My Life as a Time Traveller

My Life as a Time Traveller, Oz Hardwick (28pp, pbck, Hedgehog Press)

The title of Oz Hardwick’s new collection of prose poems, My Life as a Time Traveller, points us in the direction of the optimum state of mind in which to read it. It nudges us to see the extraordinary in the every-day. In this case, how we might marvel at the thought of time travel, yet overlook the fact that we are, indeed, all time travellers, albeit all travelling in the same direction at once. When we hanker after the ability to travel in time, what we’re really wishing for is the ability to control our movement through it ourselves. (That said, from what I’ve read and seen of Oz Hardwick’s work, I think he’d make a great Dr Who). Similarly, we might fantasize about travelling through space on a space ship, while forgetting that that’s what we’re actually doing, and speculate as to the fantastical possibilities of life on other planets while not seeing the fantastical world of life that surrounds us on this one. It’s one of the jobs of the poet to put this right.

The collection is subtitled a Memoir in 18 discrete fragments’ and the poems begin at the beginning: in the first, as the poet says, ‘I was bud the potential.’ The text buzzes with metaphor and word-play. I could hear echoes (though one obviously doesn’t need to listen out for them) of Joyce and e.e. cummings. In the second poem, ‘Daphne in the Edgelands’, classical mythology and psychogeography collide (Daphne being the naiad who turned into a tree). We progress from bud to leaf. Oz-Daphne is ‘a Realist novel with neither character nor conclusion; a looped tape, echoing itself.’ Time passes and by the fourth poem, the poet is harking back to a time ‘before I sought out awkward questions, from a time when I thought I knew what was going on.’ By the next, he’s recalling a new wave film he saw in the 1970s. I was left wanting to know what it was and to see it: is it a real film, or did the poet invent the details? A little later on, we find the poet making the origami boat used in the book’s cover-art. I could say more, but to do so might undermine the magic. Similarly, there’s some pretty dark, gothic stuff coming up soon after that, but I’d hate to spoil the surprise.

As anyone who reads his regular contributions to IT already knows, when Hardwick conveys reality he does so with a surrealist edge. Reading him, the ground is always shifting beneath your feet. In the poem ‘Shell’ he begins by saying ‘When I open my inbox there’s a handful of shells.’ Of course, it’s not impossible – is somebody sending him photographs? – but we’re on the alert. As the narrative unfolds, there’s talk of postcards, so it seems we were right. However, when the egg-shells he tiptoes on crack open to reveal their contents, we realise we’ve left everyday reality behind. This grey area between reality and the impossible is Hardwick’s prose-poetic comfort zone. Navigating it, he often conveys reality with an intensity mere realism finds difficult to match.

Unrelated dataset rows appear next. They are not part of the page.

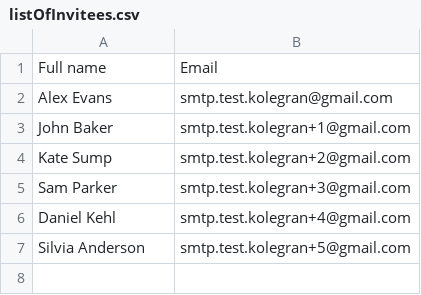
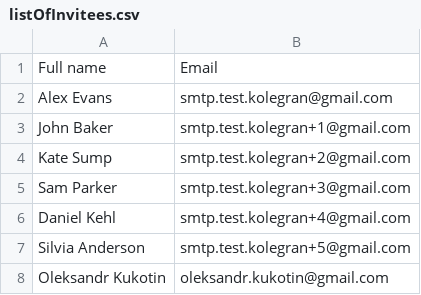
Before and after one commit to OKukotin/events-email-sender, a CSV file: src/main/resources/listOfInvitees.csv, drawn as a sheet.

```diff
--- a/src/main/resources/listOfInvitees.csv
+++ b/src/main/resources/listOfInvitees.csv
@@ -7 +7,2 @@ Daniel Kehl, smtp.test.kolegran+4@gmail.com
 Silvia Anderson, smtp.test.kolegran+5@gmail.com
+Oleksandr Kukotin, oleksandr.kukotin@gmail.com
```
Also changed, not shown: 6 other files.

In ‘Hooray for Hollywood’ we’re back in the world of the covid lockdowns. The poet hunkers down with his cat, who, while objecting to the odour of his hand sanitiser, happily curls up in his stockpile of toilet paper. As usual, the poetry manages to be both playful and serious at the same time although, from here on, for the last few poems, the book has a slightly more melancholic air. What began as a song of innocence has turned into a song of experience. And it doesn’t get much darker than ‘Painting by Numbers’, in which ‘everything is that colour between Sunday night and Monday morning.’ In the next poem, he discovers he’s ‘in the wrong skin’: if he were a glove puppet, he says, the hand inside him would still be that of a child – the source, presumably, of that playfulness that pervades his poetry. It’s easy to think of the glove-puppet as the time machine and the hand inside it, the traveller. In the final, defiantly positive poem, he tells us that, when he retires, he’ll ‘make friends with the albatross around [his] neck.’ Perhaps I’m showing my age when I say this struck me as a particularly resonant idea.

My Life as a Time Traveller is a great read and a book I definitely hope to come back to as I continue on what’s left of my one-way trip.

My Life as a Time Traveller is available from here:

Dominic Rivron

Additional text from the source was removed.